George Kerr is the owner of CO-Experts and this year was given the Lifetime Achievement Award by COSA for his work promoting CO safety. Many refer to him as the Godfather of CO. He finds the vast majority of today’s CO alarms to be woefully inadequate.
“The problem is with Underwriters Laboratories (UL). They have a standard for CO alarms that is actually dangerous,” he said. “More and more studies are showing that at-risk people are adversely affected by very low levels of CO. One UCLA study showed that exposure of pregnant women in the third trimester to levels as low as 25 ppm resulted in underweight babies, with smaller head sizes as well as some other serious birth defects in the newborn.”
To show how serious the problem of CO alarms has become, one manufacturer puts this disclaimer on one of their alarms:
"Pregnant women, infants, children, senior citizens, persons with heart or respiratory problems and smokers may experience symptoms at lower levels of exposure than noted. Individuals with medical problems may consider using warning devices which provide audible and visual signals for carbon monoxide concentrations under 30 ppm."
So, it’s up to the contractor and the technician.
“This is an obvious step,” said Rasmussen. “The technician should measure the CO level before he enters a home and then again after entering. If he gets a zero reading outside and a 5 parts per million inside, that CO has to be coming from somewhere in the home and someone had better find it.”
Rasmussen insists that the technician be equipped with an electrochemical sensor.
Adolfo Wurts agrees. Wurts is the engineering manager at Fieldpiece Instruments, a company that manufactures meters and tools solely for HVACR use, and he has done extensive research and development on CO detectors.
“The electromechanical sensor is faster and more accurate than other methods,” he said. “You should look for a detector with features designed for the HVAC environment: rapid response and ease of calibration, audio and visual alarms, an alarm rate that increases as you approach the source, a MAX hold to help you zero in on the source, and the availability of a pump for flue gas testing.”

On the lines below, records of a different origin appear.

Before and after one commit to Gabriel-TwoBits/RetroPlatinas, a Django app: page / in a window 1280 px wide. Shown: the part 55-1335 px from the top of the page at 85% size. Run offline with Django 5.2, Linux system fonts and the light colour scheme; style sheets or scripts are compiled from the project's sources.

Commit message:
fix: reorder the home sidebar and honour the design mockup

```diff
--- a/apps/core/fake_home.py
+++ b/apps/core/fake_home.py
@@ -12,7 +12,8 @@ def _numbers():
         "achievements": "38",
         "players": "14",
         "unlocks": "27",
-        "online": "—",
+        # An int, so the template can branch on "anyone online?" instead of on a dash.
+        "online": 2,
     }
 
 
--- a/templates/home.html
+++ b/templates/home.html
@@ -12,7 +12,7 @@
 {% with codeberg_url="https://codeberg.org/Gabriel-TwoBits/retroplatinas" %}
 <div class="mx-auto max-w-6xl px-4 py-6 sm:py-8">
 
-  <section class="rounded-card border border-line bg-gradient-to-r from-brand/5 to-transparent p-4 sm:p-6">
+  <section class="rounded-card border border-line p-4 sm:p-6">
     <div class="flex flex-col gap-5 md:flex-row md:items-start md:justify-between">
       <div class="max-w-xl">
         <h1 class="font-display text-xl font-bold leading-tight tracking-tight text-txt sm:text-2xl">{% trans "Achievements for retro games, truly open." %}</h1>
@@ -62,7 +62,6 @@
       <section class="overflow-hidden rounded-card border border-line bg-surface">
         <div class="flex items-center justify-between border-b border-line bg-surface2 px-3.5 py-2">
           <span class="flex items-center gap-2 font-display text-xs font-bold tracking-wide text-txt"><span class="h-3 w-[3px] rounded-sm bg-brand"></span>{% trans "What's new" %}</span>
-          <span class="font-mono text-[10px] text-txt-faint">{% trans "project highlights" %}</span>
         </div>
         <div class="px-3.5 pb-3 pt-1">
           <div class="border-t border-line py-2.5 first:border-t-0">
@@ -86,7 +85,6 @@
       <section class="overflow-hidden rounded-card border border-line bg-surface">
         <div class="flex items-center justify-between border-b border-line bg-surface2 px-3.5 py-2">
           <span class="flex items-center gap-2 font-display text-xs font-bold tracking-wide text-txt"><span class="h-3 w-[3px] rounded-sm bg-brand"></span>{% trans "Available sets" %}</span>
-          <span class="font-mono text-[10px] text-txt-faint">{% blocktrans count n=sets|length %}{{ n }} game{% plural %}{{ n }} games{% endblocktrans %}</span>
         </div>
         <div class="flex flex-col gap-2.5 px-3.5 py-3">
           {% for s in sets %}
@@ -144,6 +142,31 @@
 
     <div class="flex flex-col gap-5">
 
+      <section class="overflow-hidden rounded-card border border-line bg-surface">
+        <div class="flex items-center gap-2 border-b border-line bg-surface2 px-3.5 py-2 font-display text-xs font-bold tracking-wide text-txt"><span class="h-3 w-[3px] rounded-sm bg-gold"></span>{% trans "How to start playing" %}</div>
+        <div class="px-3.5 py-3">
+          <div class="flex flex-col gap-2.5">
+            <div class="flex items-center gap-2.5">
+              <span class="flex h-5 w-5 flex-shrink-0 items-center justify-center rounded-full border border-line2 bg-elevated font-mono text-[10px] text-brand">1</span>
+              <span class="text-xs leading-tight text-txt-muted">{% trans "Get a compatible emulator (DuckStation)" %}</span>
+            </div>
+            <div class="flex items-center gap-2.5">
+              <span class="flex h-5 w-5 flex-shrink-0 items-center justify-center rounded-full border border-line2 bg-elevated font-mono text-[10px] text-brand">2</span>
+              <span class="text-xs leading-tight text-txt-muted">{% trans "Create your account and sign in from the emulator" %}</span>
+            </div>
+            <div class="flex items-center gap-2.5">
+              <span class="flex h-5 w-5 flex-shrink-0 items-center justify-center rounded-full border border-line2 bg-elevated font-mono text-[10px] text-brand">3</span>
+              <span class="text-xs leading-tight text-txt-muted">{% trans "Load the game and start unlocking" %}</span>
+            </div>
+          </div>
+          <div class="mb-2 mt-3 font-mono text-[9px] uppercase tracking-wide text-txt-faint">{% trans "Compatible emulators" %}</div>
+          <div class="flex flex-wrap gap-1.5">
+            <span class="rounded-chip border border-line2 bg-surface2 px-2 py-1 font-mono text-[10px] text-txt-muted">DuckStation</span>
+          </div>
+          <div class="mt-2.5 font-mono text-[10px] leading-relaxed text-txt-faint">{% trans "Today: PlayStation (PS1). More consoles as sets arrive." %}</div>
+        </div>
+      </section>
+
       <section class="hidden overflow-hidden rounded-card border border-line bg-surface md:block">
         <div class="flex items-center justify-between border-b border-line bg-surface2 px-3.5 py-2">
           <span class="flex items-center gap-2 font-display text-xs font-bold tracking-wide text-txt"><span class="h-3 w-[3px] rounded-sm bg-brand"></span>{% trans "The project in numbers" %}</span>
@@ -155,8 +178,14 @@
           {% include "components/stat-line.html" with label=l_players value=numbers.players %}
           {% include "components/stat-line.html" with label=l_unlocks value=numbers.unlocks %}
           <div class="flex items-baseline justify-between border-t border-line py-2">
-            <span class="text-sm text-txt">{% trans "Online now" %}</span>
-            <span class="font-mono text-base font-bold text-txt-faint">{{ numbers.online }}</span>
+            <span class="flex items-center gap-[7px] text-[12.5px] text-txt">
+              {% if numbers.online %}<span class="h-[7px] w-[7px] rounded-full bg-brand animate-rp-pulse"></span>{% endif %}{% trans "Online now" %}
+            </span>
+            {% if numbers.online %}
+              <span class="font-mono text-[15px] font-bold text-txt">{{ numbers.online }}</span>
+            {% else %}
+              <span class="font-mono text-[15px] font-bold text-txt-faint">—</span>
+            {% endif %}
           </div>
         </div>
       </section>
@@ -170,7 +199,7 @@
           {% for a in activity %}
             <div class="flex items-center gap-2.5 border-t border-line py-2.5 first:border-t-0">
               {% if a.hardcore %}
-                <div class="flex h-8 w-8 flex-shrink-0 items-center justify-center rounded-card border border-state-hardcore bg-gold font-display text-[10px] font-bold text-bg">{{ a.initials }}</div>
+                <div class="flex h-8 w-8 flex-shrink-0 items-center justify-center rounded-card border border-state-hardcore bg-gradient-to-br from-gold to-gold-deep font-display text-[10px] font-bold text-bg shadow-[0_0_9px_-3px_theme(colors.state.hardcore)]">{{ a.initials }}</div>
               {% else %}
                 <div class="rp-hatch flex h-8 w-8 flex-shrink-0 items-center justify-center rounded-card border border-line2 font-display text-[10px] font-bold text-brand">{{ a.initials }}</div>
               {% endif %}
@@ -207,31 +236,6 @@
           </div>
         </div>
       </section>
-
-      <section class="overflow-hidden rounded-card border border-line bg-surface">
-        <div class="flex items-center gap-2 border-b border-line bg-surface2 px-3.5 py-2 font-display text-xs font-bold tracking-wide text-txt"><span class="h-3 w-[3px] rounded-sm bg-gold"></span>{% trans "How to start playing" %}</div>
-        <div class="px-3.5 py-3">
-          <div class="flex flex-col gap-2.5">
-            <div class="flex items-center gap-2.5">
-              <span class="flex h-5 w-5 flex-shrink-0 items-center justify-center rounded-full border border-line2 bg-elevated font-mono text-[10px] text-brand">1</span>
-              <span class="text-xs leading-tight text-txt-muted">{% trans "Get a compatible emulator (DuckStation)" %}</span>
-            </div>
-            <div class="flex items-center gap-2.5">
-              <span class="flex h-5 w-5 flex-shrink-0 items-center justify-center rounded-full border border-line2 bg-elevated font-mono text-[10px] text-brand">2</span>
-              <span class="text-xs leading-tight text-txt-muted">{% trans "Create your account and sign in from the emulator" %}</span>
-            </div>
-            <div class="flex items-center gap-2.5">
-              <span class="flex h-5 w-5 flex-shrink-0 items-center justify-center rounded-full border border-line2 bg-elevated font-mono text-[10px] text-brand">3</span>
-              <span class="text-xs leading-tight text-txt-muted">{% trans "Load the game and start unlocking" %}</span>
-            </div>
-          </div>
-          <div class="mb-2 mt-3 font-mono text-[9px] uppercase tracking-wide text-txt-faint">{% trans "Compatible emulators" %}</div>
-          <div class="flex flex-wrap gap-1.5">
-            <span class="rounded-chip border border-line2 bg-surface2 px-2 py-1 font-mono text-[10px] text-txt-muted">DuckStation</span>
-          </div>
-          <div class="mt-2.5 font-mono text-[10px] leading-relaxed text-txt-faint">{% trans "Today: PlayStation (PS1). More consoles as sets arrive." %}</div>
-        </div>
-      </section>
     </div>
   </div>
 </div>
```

Some say the problems of installation related to CO contamination are caused by the contractor’s desire for more jobs in a day, hence more profit. But Rasmussen doesn’t see it that way.
“It’s a matter of education and test,” he said. “Most contractors don’t realize the problems with CO and the consequences. The important part is that once they do realize the importance and start testing for CO on every call, they will actually make more money. If CO is detected, they report to the home owner and they repair the problem. Not only is that more profit, it gives positive reinforcement to the home owner. When a system is installed correctly, they have fewer call backs. That’s the same as more profit.”
“I wear a CO detector on my belt everywhere I go, and you would be amazed at the readings I get,” said Dwyer. “Recently, in a restaurant I got a reading of 25 parts per million and brought it to their attention. It turned out a new exhaust fan in the kitchen had been cross-wired. Over time that level would have climbed and a lot of people would have gotten sick.”
Last year in Havertown, Pennsylvania, 30 people were taken to the hospital for CO poisoning. It started with an elderly woman who had collapsed. Much more damage would have been done if the EMT who arrived to take care of the lady didn’t have a CO detector attached to the outside of his gear bag. The cause turned out to be a bakery in the mall running with the exhaust fans off.
So, not only is constant CO monitoring a health benefit for a contractor’s customers, it is also an opportunity for more profit and increased client approval.
Jack Sine is a freelance writer specializing the HVAC/R market place. He can be emailed at [email protected] or called at 845-831-6578.